METHODS: We identified five apps according to some selection criteria: >4-star ratings, >1 million downloads, including a food composition database, and in Italian language. Apps were used for 2 wk each. Using a 3-d food diary, the nutritional values obtained from each app were compared to a reference method including the Food Composition Database for Epidemiologic Studies in Italy. Energy intake differences were calculated for single nutrient and 3-d food diary between single app and reference method after food-item matching. Bland-Altman plots were used to assess agreement of the methods.
RESULTS: Apps identified were FatSecret, Lifesum, MyFitnessPal, Yazio, and Melarossa. Apps tended to underestimate total energy intake compared with the reference method, from a minimum of -2 kcal for Lifesum, to a maximum of -5.4 kcal for Yazio (average per item). Apps tended to underestimate lipids, and to a lesser extent carbohydrate and fiber intake, except for Yazio and Lifesum, which overestimated the intake of protein. These discrepancies appear to be due to the use of no country-specific food composition databases and to user customization of the food list.

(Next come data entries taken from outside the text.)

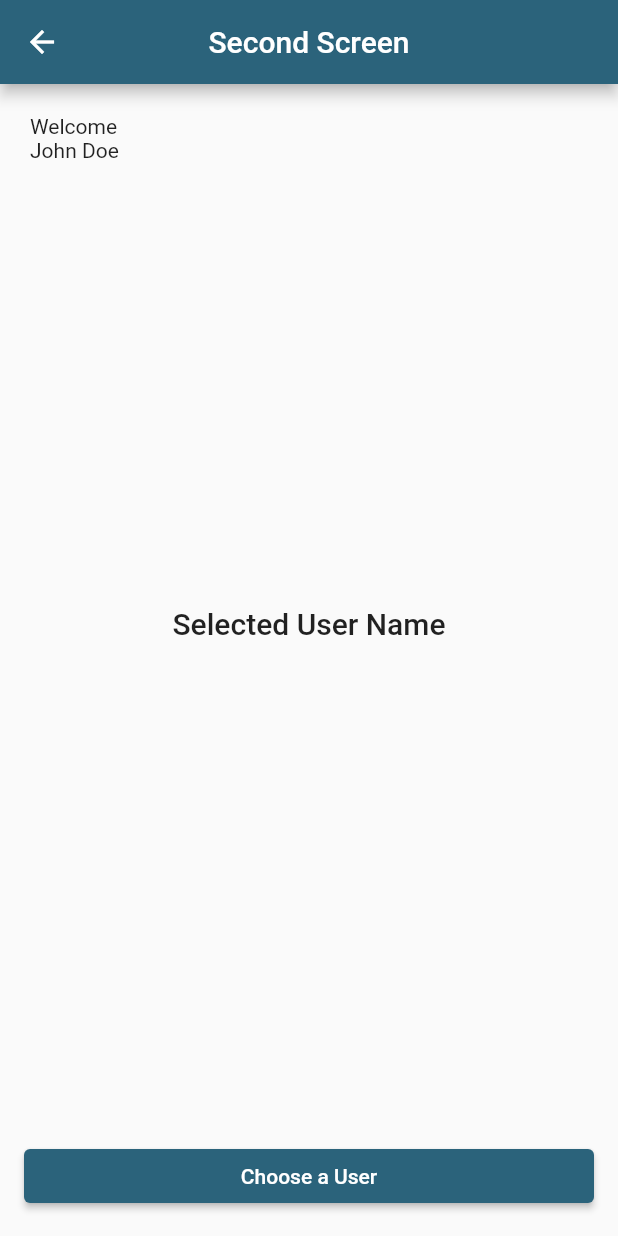
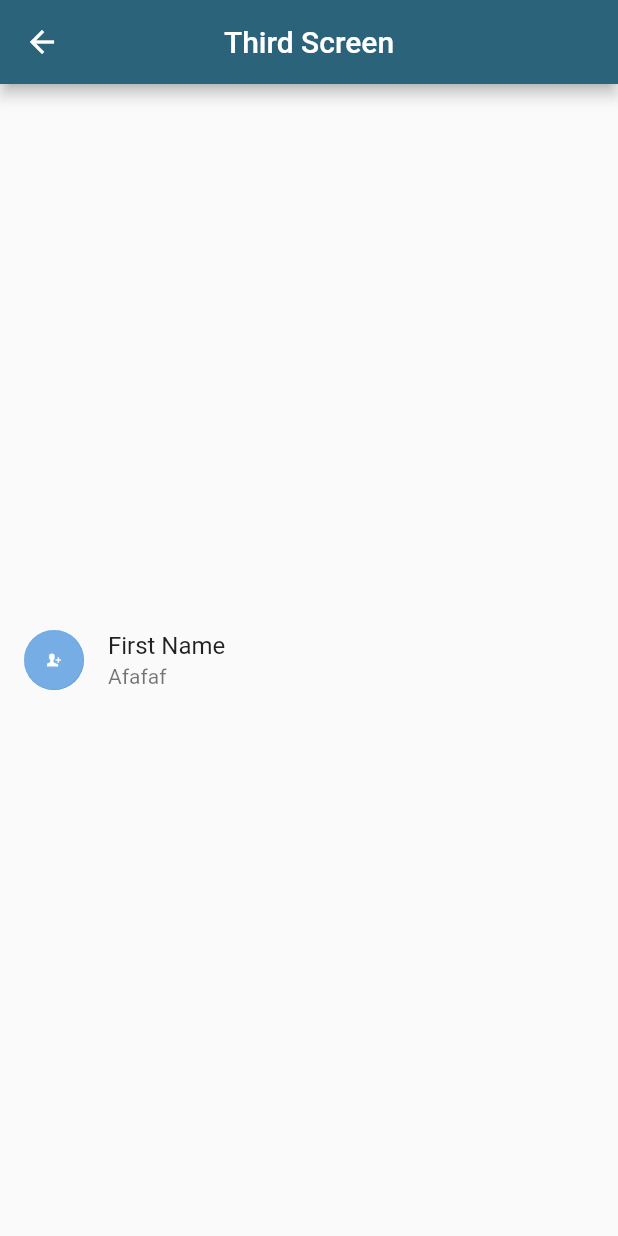
Before and after one commit to Kakaranara/Suitmedia-Exam, a Flutter app: the SecondScreen screen opened directly, after a tap on "Choose a User", on a phone screen of 412 x 824 dp. Run offline on Flutter 3.47's test engine with Material 2 defaults, Android fonts, the phone set to English and light mode, and no system bars; our stand-ins replace bloc.

Commit message:
third screen

```diff
--- a/lib/second.dart
+++ b/lib/second.dart
@@ -3,6 +3,7 @@
 import 'package:flutter/material.dart';
 import 'package:flutter/src/foundation/key.dart';
 import 'package:flutter/src/widgets/framework.dart';
+import 'package:suitmedia_test/third.dart';
 
 class SecondScreen extends StatefulWidget {
   const SecondScreen({Key? key}) : super(key: key);
@@ -47,7 +48,10 @@ class _SecondScreenState extends State<SecondScreen> {
       padding: const EdgeInsets.all(16),
       child: ElevatedButton(
         child: Text("Choose a User"),
-        onPressed: () {},
+        onPressed: () {
+          Navigator.of(context)
+              .push(MaterialPageRoute(builder: (_) => ThirdScreen()));
+        },
       ),
     );
   }
--- a/lib/third.dart
+++ b/lib/third.dart
@@ -1,15 +1,34 @@
 import 'package:flutter/material.dart';
 
-class SecondScreen extends StatefulWidget {
-  const SecondScreen({Key? key}) : super(key: key);
+class ThirdScreen extends StatefulWidget {
+  const ThirdScreen({Key? key}) : super(key: key);
 
   @override
-  State<SecondScreen> createState() => _SecondScreenState();
+  State<ThirdScreen> createState() => _ThirdScreenState();
 }
 
-class _SecondScreenState extends State<SecondScreen> {
+class _ThirdScreenState extends State<ThirdScreen> {
   @override
   Widget build(BuildContext context) {
-    return Scaffold();
+    return Scaffold(
+      appBar: AppBar(
+        centerTitle: true,
+        title: Text("Third Screen"),
+      ),
+      body: Center(
+        child: _card(),
+      ),
+    );
+  }
+
+  Widget _card() {
+    return InkWell(
+      onTap: () {},
+      child: ListTile(
+        leading: CircleAvatar(child: Image.asset("res/ic_photo.png")),
+        title: Text("First Name"),
+        subtitle: Text("Afafaf"),
+      ),
+    );
   }
 }
```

CONCLUSIONS: The present findings suggest that the leading nutrition apps present critical issues in assessing the intake of energy and nutrients. Implementation of a framework for quality assessment is necessary to drive the design and development of higher-quality apps. Further research on efficacy and use of apps to monitor food intake is also warranted and some recommendations are provided.
- Diet Records
- Energy Intake
- Mobile Applications
- Reproducibility of Results